Studio photo of a Husqvarna X-Force Chainsaw Chain


Chainsaw Chains Blog Series - Part 1

Welcome to our all-new blog series that, over the next few blogs, takes a detailed look at chainsaw chains.


Why Chainsaw Chains Need To Be Maintained

A chainsaw chain needs to be sharp in order to cut effectively, and over time maintained to make sure it continues to offer good cutting performance. There are key safety aspects that impact the operator. Some examples include where maintenance is neglected or carried out badly, such as increased kickback potential or elevated, harmful vibration levels. A chainsaw chain that cuts correctly will also offer a level of passive or background safety.

As we often discover in our chainsaw maintenance courses, there are a lot of knowledge gaps and misinformation around chain sharpening and indeed all the topics that build to a mastery of chainsaw chain care & use.

Theoretical chain knowledge & sharpening practical skills are of course a key part of the City & Guilds Assessment in Chainsaw Maintenance 201, and Lantra Awards Integrated and Benchmark Assessment. 

Over the years and various qualification reviews, there has been a change to this assessment element and the most recent update was in the summer of 2021. This almost went back to the early days, with previously axed vocabulary such as pitch and gauge making a welcome comeback. The information we deliver in our training courses hasn’t changed much over the years, and with this topic more than any other, a full understanding makes an explanation of the relatively limited amount of assessment answers straightforward.

My introduction to sharpening was in the late 1980s and the development of skill was the inverse of the logical, sequential skill build-up shown here. When left to log cordwood into firewood lengths, I would invariably hit some debris or the ground and damage the 3/8 pitch full chisel Stihl chain - usually on a Stihl 064 power unit. I used a round file and free sharpened on-site with limited success. Instruction was limited to derisory comments about the result - a begrudgingly delivered standard set. This cycle was repeated many times over months and improvement was incremental. Perhaps this experience is common to many entering a work setting and then accessing professional training later. 

Fast forward to the early 2000s and I had to re-learn to sharpen using a range of tools and aids as part of the preparation to become a Lantra Awards Instructor, a useful exercise as aids tools are a great help to those new to chain maintenance.

There are multiple different ways to sharpen a chainsaw chain.
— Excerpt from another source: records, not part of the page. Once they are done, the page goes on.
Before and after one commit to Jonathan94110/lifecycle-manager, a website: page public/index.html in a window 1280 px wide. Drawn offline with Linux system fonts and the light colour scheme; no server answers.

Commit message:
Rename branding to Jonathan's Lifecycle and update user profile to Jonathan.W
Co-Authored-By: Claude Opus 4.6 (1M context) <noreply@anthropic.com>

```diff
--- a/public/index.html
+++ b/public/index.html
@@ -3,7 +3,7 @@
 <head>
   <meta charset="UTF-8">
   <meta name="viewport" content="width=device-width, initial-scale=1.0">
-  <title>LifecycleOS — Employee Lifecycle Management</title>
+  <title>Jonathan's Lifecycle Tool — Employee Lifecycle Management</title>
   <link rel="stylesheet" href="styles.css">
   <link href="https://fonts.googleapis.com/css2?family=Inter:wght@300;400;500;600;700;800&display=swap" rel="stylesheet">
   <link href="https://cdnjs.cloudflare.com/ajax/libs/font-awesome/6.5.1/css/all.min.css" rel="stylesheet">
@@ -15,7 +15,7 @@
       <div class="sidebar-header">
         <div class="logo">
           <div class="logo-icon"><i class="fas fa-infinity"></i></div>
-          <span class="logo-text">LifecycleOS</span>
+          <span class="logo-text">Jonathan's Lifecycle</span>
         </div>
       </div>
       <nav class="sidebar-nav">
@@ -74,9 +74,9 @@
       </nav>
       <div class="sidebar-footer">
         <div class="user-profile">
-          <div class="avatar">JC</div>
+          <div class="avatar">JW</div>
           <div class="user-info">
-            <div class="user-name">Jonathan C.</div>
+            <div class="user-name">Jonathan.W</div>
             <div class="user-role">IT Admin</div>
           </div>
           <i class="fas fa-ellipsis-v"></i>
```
We aim to show the methods likely to give the best results for those new to chainsaw maintenance. Obviously, as skill develops, it’s worth experimenting with a range of methods to find the one that works best for you.

Finally, it takes time to develop skills in chain sharpening, especially on-site without the benefits of workshop facilities.

As ever with these blog articles they are intended as a supplement to direct personal training, not a substitute for it. Chainsaw use and maintenance can be dangerous, so it’s imperative to apply the risk assessment process and implement a range of controls to reduce the chance and severity of the injury.

New for this blog is a graphic showing the mind map process of detailing, categorising and linking all the relevant topic areas and vocabulary - it might help in seeing the bigger picture in a more visual format, and getting familiar with some of the concepts and language we’ll be using over the next few blog posts.

  • We’ll take a look at the chain as part of the cutting attachment, that is the drive sprocket or gear, the guide bar and the chain. All three work together to deliver a smooth & effective cutting performance.
  • Chain choice & maintenance has a big impact on safety, yet many are oblivious to the extra features that can for example reduce kickback potential.
  • A thorough understanding of chain function, components and interaction help users with safety, use and care.
  • Linked to components are chain specifications, the physical size of the chain that allows it to correctly fit the saw, guide bar and sprocket.
  • Chain sharpening follows an accurate assessment of physical condition and identification using the above specifications to correctly select and deploy sharpening tools. We will focus on workshop sharpening, but give some hints on field maintenance.
  • A range of common chain sharpening & condition problems will be covered in a troubleshooting section, such as un-even cutter length, incorrect angles and depth gauge settings.